Segment Open

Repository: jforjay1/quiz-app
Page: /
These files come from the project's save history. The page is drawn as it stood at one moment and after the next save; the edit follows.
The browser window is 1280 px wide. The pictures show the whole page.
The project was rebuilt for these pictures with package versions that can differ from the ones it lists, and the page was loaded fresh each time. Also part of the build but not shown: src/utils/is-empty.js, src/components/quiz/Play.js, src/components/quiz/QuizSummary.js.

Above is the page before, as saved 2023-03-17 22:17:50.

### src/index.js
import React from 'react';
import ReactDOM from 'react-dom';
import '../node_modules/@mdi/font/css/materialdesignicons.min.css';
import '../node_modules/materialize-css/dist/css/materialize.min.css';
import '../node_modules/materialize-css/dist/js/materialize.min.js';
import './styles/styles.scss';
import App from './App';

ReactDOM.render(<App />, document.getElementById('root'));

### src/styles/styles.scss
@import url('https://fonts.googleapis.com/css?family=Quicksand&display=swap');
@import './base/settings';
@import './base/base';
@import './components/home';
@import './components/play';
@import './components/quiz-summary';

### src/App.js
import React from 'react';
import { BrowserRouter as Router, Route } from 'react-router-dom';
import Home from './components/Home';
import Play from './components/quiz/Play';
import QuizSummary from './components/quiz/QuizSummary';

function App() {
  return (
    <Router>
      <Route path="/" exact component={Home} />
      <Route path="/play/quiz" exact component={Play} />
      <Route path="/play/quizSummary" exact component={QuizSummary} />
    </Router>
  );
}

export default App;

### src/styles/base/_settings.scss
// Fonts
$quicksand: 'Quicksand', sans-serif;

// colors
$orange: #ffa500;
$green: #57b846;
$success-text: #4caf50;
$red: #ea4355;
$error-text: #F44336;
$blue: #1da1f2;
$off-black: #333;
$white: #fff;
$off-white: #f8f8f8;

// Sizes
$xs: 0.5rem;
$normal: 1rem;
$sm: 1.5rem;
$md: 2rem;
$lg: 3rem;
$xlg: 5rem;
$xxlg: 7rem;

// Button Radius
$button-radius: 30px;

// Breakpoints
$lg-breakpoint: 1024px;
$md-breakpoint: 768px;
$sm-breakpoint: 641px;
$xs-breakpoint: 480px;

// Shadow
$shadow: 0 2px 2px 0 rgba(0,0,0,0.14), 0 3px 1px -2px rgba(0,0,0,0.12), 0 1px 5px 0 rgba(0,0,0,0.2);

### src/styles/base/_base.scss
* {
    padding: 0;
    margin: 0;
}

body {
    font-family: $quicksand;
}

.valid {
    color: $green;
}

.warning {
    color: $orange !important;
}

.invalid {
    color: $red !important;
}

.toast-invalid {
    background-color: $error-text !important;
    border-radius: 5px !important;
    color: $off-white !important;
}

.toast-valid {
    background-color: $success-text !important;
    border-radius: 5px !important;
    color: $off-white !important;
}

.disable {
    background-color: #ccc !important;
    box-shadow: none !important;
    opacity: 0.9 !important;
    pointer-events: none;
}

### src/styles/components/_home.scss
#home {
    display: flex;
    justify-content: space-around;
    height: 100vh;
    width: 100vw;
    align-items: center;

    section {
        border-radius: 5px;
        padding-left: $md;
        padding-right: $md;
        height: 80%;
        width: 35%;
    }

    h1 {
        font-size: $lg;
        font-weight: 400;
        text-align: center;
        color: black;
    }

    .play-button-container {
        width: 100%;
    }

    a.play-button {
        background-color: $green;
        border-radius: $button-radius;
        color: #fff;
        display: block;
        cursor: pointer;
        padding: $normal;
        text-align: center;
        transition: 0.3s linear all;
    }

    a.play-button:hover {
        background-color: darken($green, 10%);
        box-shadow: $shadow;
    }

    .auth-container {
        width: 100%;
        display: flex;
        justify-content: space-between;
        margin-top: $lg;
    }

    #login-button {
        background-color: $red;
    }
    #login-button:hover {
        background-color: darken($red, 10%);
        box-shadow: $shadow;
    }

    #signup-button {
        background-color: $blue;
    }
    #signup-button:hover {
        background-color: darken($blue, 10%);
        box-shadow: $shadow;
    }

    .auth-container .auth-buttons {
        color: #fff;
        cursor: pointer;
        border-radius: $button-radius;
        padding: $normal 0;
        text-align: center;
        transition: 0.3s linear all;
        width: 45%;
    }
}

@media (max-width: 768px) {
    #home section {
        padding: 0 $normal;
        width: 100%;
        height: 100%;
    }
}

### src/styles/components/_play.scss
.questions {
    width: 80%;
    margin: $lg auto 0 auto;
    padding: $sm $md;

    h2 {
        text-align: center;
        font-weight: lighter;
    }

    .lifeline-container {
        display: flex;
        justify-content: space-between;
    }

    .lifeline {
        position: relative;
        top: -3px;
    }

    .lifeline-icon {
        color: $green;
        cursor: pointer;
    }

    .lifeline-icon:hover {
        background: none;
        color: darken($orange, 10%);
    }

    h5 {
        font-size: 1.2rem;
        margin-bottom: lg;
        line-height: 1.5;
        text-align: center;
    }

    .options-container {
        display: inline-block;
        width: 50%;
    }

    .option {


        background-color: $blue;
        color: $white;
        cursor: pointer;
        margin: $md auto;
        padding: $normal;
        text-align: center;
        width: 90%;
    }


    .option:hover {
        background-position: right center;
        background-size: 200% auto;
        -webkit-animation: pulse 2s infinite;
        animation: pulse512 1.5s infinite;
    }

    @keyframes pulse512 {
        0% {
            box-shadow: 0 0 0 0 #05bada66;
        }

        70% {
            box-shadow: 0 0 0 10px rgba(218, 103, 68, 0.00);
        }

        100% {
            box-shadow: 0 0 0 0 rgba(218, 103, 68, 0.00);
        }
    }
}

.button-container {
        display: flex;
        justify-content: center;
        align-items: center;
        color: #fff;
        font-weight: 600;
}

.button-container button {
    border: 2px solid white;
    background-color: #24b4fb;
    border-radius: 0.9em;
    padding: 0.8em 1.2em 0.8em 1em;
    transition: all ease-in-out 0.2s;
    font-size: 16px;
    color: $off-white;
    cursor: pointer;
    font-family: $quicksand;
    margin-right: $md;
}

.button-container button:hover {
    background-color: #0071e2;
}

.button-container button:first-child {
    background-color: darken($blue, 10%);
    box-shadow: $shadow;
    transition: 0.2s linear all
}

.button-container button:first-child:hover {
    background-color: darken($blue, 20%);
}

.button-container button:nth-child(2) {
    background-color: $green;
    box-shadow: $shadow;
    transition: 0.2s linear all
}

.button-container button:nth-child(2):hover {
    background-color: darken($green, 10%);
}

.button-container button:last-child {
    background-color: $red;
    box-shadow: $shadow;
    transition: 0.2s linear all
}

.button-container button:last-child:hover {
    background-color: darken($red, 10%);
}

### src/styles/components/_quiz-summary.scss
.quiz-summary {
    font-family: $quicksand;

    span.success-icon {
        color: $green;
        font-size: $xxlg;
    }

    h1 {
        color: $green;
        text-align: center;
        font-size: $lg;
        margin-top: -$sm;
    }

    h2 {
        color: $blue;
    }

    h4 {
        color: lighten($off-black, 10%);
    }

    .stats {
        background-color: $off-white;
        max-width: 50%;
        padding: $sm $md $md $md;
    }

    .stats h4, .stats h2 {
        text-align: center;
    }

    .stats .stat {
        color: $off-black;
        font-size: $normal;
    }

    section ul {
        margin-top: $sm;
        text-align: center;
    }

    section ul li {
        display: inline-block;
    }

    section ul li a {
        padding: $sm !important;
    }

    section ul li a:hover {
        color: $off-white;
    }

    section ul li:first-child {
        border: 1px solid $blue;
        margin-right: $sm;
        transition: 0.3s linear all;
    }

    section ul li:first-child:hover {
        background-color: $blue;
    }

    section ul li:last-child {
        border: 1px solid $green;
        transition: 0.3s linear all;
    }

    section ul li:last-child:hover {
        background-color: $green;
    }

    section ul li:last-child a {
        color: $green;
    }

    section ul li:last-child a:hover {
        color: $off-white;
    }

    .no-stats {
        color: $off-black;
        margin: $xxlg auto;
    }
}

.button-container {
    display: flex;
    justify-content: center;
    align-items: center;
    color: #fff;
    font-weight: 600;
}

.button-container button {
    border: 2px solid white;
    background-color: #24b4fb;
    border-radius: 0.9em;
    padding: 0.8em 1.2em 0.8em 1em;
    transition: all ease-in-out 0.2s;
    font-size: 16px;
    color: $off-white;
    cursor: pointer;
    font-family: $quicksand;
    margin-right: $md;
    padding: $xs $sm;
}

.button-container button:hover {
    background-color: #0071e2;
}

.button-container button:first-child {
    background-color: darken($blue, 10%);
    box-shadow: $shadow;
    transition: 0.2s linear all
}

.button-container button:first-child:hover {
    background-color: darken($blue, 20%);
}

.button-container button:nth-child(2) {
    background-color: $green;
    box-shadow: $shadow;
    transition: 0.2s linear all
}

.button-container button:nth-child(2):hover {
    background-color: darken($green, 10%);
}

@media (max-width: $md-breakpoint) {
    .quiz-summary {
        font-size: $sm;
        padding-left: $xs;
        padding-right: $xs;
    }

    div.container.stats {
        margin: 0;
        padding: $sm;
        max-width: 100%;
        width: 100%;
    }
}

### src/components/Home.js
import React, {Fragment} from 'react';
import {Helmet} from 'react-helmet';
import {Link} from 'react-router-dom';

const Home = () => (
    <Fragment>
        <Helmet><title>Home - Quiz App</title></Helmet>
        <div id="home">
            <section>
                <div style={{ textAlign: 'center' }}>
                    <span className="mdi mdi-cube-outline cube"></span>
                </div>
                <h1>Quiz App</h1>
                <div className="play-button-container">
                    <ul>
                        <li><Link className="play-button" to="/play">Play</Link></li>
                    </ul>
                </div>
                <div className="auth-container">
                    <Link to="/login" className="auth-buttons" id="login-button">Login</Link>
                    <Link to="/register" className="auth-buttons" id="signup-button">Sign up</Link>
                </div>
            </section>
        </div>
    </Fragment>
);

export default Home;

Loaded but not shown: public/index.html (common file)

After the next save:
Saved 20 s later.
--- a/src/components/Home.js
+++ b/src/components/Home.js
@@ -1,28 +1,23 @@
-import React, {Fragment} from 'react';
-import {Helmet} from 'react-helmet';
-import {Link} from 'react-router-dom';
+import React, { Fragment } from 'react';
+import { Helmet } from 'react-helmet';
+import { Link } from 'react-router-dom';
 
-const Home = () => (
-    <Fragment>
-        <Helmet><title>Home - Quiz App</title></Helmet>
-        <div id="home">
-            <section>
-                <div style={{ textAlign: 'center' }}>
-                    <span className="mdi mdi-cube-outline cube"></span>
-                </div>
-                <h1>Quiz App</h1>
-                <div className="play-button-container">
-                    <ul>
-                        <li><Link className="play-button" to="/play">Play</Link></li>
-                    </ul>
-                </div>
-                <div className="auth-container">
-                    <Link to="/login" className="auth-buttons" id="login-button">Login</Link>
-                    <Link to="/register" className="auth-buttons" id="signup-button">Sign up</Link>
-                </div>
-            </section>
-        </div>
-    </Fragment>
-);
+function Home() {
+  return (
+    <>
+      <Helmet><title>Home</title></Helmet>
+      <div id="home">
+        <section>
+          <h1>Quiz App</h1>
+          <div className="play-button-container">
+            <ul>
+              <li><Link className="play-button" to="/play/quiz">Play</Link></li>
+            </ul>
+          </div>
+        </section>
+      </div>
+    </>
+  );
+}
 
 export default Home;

Segment Closed

■ DIRECTIONS FOR THIS TASK
From the records above, work out how many lines contain the string "textAlign". Give only the number.

■ RESPONSE TO THIS EXERCISE
2